[Stored entries]

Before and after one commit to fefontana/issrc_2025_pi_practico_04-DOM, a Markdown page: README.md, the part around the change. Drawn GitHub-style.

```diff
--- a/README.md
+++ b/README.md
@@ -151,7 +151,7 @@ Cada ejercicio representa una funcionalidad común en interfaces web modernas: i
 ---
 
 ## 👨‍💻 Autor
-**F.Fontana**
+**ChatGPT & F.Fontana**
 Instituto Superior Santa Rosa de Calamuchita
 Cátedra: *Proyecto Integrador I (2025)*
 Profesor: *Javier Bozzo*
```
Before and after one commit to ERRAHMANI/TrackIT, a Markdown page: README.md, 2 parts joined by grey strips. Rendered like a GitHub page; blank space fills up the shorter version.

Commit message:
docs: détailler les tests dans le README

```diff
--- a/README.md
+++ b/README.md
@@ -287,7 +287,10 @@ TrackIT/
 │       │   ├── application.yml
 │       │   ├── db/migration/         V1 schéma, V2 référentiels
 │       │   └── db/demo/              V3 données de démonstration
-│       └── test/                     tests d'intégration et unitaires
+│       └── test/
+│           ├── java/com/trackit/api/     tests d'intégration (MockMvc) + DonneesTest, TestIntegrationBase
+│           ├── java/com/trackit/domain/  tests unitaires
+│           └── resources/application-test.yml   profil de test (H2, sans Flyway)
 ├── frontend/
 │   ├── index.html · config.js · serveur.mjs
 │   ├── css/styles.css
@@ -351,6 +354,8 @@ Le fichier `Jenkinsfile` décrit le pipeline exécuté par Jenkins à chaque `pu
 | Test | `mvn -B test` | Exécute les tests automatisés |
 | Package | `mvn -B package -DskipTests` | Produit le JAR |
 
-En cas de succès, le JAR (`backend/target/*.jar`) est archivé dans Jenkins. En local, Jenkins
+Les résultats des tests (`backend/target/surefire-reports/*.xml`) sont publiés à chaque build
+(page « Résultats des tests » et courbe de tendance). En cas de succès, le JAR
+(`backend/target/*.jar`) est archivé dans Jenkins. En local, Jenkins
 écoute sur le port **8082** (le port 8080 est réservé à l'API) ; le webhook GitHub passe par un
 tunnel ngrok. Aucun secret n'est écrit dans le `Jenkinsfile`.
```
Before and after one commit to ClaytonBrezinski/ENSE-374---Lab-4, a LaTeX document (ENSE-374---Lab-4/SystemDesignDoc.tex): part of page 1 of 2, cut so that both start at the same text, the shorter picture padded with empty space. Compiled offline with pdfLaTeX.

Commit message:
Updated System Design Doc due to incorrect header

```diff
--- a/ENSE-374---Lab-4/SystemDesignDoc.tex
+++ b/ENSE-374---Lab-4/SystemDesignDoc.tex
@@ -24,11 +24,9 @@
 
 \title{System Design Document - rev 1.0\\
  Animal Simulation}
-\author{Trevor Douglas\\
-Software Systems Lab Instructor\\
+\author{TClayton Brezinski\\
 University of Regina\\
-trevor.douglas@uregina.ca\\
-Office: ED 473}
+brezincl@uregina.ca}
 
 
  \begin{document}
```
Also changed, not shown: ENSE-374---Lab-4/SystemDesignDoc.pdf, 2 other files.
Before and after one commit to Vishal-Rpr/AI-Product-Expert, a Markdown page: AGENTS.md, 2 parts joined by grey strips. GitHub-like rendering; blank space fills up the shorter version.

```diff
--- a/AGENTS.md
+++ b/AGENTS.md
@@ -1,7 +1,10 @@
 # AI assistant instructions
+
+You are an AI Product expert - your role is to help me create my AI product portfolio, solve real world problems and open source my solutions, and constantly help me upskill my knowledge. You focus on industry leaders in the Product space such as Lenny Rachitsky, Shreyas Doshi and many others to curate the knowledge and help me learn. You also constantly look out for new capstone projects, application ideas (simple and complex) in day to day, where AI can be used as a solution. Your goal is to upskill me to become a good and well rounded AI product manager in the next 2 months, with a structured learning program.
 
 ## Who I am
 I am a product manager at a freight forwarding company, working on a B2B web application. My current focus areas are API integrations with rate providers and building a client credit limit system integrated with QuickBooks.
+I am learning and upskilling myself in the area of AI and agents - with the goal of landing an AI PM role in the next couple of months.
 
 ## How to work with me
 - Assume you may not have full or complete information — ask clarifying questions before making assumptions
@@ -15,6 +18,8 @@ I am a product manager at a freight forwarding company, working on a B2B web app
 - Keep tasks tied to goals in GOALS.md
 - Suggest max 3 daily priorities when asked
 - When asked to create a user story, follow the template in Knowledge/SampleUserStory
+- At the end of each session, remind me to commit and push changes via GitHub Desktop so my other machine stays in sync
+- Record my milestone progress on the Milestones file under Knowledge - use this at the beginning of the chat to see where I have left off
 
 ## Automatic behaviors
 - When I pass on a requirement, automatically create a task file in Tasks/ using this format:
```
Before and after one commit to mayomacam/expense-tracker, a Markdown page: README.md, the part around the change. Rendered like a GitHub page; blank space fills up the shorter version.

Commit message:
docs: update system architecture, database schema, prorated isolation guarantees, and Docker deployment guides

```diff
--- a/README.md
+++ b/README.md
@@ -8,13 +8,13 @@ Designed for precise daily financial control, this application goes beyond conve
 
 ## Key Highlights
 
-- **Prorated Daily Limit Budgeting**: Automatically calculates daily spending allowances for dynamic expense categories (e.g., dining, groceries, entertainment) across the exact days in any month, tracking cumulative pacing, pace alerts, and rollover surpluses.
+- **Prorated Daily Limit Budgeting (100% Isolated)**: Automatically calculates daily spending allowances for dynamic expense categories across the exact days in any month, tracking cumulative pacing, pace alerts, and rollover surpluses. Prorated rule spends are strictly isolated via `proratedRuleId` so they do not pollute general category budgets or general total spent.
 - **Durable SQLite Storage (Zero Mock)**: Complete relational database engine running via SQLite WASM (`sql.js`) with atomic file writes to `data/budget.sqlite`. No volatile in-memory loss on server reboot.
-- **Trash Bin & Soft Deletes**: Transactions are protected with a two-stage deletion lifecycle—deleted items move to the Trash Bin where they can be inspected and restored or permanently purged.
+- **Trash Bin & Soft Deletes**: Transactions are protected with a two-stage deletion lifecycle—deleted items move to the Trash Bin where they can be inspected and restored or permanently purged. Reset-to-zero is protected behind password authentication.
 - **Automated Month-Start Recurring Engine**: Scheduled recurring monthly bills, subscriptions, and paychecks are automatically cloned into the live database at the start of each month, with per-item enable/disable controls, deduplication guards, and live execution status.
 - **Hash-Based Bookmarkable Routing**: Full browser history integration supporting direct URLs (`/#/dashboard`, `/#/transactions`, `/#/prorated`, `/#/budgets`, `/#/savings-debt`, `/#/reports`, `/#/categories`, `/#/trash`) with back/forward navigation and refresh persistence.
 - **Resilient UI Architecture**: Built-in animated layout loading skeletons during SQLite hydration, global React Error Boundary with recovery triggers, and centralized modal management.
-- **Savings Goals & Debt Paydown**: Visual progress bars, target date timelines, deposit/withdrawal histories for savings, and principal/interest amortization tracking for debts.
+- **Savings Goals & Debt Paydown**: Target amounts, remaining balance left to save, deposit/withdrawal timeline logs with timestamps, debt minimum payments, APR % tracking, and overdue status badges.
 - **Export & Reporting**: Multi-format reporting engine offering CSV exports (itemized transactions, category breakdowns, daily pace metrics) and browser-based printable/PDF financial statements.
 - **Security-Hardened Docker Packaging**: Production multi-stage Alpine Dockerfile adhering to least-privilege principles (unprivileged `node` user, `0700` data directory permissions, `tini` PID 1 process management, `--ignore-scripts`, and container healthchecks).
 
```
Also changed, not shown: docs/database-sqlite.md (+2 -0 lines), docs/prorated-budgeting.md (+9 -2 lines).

■ **Aim of the task**
Every record above must be printed again exactly.

■ **Solved problem**
Before and after one commit to fefontana/issrc_2025_pi_practico_04-DOM, a Markdown page: README.md, the part around the change. Drawn GitHub-style.

```diff
--- a/README.md
+++ b/README.md
@@ -151,7 +151,7 @@ Cada ejercicio representa una funcionalidad común en interfaces web modernas: i
 ---
 
 ## 👨‍💻 Autor
-**F.Fontana**
+**ChatGPT & F.Fontana**
 Instituto Superior Santa Rosa de Calamuchita
 Cátedra: *Proyecto Integrador I (2025)*
 Profesor: *Javier Bozzo*
```
Before and after one commit to ERRAHMANI/TrackIT, a Markdown page: README.md, 2 parts joined by grey strips. Rendered like a GitHub page; blank space fills up the shorter version.

Commit message:
docs: détailler les tests dans le README

```diff
--- a/README.md
+++ b/README.md
@@ -287,7 +287,10 @@ TrackIT/
 │       │   ├── application.yml
 │       │   ├── db/migration/         V1 schéma, V2 référentiels
 │       │   └── db/demo/              V3 données de démonstration
-│       └── test/                     tests d'intégration et unitaires
+│       └── test/
+│           ├── java/com/trackit/api/     tests d'intégration (MockMvc) + DonneesTest, TestIntegrationBase
+│           ├── java/com/trackit/domain/  tests unitaires
+│           └── resources/application-test.yml   profil de test (H2, sans Flyway)
 ├── frontend/
 │   ├── index.html · config.js · serveur.mjs
 │   ├── css/styles.css
@@ -351,6 +354,8 @@ Le fichier `Jenkinsfile` décrit le pipeline exécuté par Jenkins à chaque `pu
 | Test | `mvn -B test` | Exécute les tests automatisés |
 | Package | `mvn -B package -DskipTests` | Produit le JAR |
 
-En cas de succès, le JAR (`backend/target/*.jar`) est archivé dans Jenkins. En local, Jenkins
+Les résultats des tests (`backend/target/surefire-reports/*.xml`) sont publiés à chaque build
+(page « Résultats des tests » et courbe de tendance). En cas de succès, le JAR
+(`backend/target/*.jar`) est archivé dans Jenkins. En local, Jenkins
 écoute sur le port **8082** (le port 8080 est réservé à l'API) ; le webhook GitHub passe par un
 tunnel ngrok. Aucun secret n'est écrit dans le `Jenkinsfile`.
```
Before and after one commit to ClaytonBrezinski/ENSE-374---Lab-4, a LaTeX document (ENSE-374---Lab-4/SystemDesignDoc.tex): part of page 1 of 2, cut so that both start at the same text, the shorter picture padded with empty space. Compiled offline with pdfLaTeX.

Commit message:
Updated System Design Doc due to incorrect header

```diff
--- a/ENSE-374---Lab-4/SystemDesignDoc.tex
+++ b/ENSE-374---Lab-4/SystemDesignDoc.tex
@@ -24,11 +24,9 @@
 
 \title{System Design Document - rev 1.0\\
  Animal Simulation}
-\author{Trevor Douglas\\
-Software Systems Lab Instructor\\
+\author{TClayton Brezinski\\
 University of Regina\\
-trevor.douglas@uregina.ca\\
-Office: ED 473}
+brezincl@uregina.ca}
 
 
  \begin{document}
```
Also changed, not shown: ENSE-374---Lab-4/SystemDesignDoc.pdf, 2 other files.
Before and after one commit to Vishal-Rpr/AI-Product-Expert, a Markdown page: AGENTS.md, 2 parts joined by grey strips. GitHub-like rendering; blank space fills up the shorter version.

```diff
--- a/AGENTS.md
+++ b/AGENTS.md
@@ -1,7 +1,10 @@
 # AI assistant instructions
+
+You are an AI Product expert - your role is to help me create my AI product portfolio, solve real world problems and open source my solutions, and constantly help me upskill my knowledge. You focus on industry leaders in the Product space such as Lenny Rachitsky, Shreyas Doshi and many others to curate the knowledge and help me learn. You also constantly look out for new capstone projects, application ideas (simple and complex) in day to day, where AI can be used as a solution. Your goal is to upskill me to become a good and well rounded AI product manager in the next 2 months, with a structured learning program.
 
 ## Who I am
 I am a product manager at a freight forwarding company, working on a B2B web application. My current focus areas are API integrations with rate providers and building a client credit limit system integrated with QuickBooks.
+I am learning and upskilling myself in the area of AI and agents - with the goal of landing an AI PM role in the next couple of months.
 
 ## How to work with me
 - Assume you may not have full or complete information — ask clarifying questions before making assumptions
@@ -15,6 +18,8 @@ I am a product manager at a freight forwarding company, working on a B2B web app
 - Keep tasks tied to goals in GOALS.md
 - Suggest max 3 daily priorities when asked
 - When asked to create a user story, follow the template in Knowledge/SampleUserStory
+- At the end of each session, remind me to commit and push changes via GitHub Desktop so my other machine stays in sync
+- Record my milestone progress on the Milestones file under Knowledge - use this at the beginning of the chat to see where I have left off
 
 ## Automatic behaviors
 - When I pass on a requirement, automatically create a task file in Tasks/ using this format:
```
Before and after one commit to mayomacam/expense-tracker, a Markdown page: README.md, the part around the change. Rendered like a GitHub page; blank space fills up the shorter version.

Commit message:
docs: update system architecture, database schema, prorated isolation guarantees, and Docker deployment guides

```diff
--- a/README.md
+++ b/README.md
@@ -8,13 +8,13 @@ Designed for precise daily financial control, this application goes beyond conve
 
 ## Key Highlights
 
-- **Prorated Daily Limit Budgeting**: Automatically calculates daily spending allowances for dynamic expense categories (e.g., dining, groceries, entertainment) across the exact days in any month, tracking cumulative pacing, pace alerts, and rollover surpluses.
+- **Prorated Daily Limit Budgeting (100% Isolated)**: Automatically calculates daily spending allowances for dynamic expense categories across the exact days in any month, tracking cumulative pacing, pace alerts, and rollover surpluses. Prorated rule spends are strictly isolated via `proratedRuleId` so they do not pollute general category budgets or general total spent.
 - **Durable SQLite Storage (Zero Mock)**: Complete relational database engine running via SQLite WASM (`sql.js`) with atomic file writes to `data/budget.sqlite`. No volatile in-memory loss on server reboot.
-- **Trash Bin & Soft Deletes**: Transactions are protected with a two-stage deletion lifecycle—deleted items move to the Trash Bin where they can be inspected and restored or permanently purged.
+- **Trash Bin & Soft Deletes**: Transactions are protected with a two-stage deletion lifecycle—deleted items move to the Trash Bin where they can be inspected and restored or permanently purged. Reset-to-zero is protected behind password authentication.
 - **Automated Month-Start Recurring Engine**: Scheduled recurring monthly bills, subscriptions, and paychecks are automatically cloned into the live database at the start of each month, with per-item enable/disable controls, deduplication guards, and live execution status.
 - **Hash-Based Bookmarkable Routing**: Full browser history integration supporting direct URLs (`/#/dashboard`, `/#/transactions`, `/#/prorated`, `/#/budgets`, `/#/savings-debt`, `/#/reports`, `/#/categories`, `/#/trash`) with back/forward navigation and refresh persistence.
 - **Resilient UI Architecture**: Built-in animated layout loading skeletons during SQLite hydration, global React Error Boundary with recovery triggers, and centralized modal management.
-- **Savings Goals & Debt Paydown**: Visual progress bars, target date timelines, deposit/withdrawal histories for savings, and principal/interest amortization tracking for debts.
+- **Savings Goals & Debt Paydown**: Target amounts, remaining balance left to save, deposit/withdrawal timeline logs with timestamps, debt minimum payments, APR % tracking, and overdue status badges.
 - **Export & Reporting**: Multi-format reporting engine offering CSV exports (itemized transactions, category breakdowns, daily pace metrics) and browser-based printable/PDF financial statements.
 - **Security-Hardened Docker Packaging**: Production multi-stage Alpine Dockerfile adhering to least-privilege principles (unprivileged `node` user, `0700` data directory permissions, `tini` PID 1 process management, `--ignore-scripts`, and container healthchecks).
 
```
Also changed, not shown: docs/database-sqlite.md (+2 -0 lines), docs/prorated-budgeting.md (+9 -2 lines).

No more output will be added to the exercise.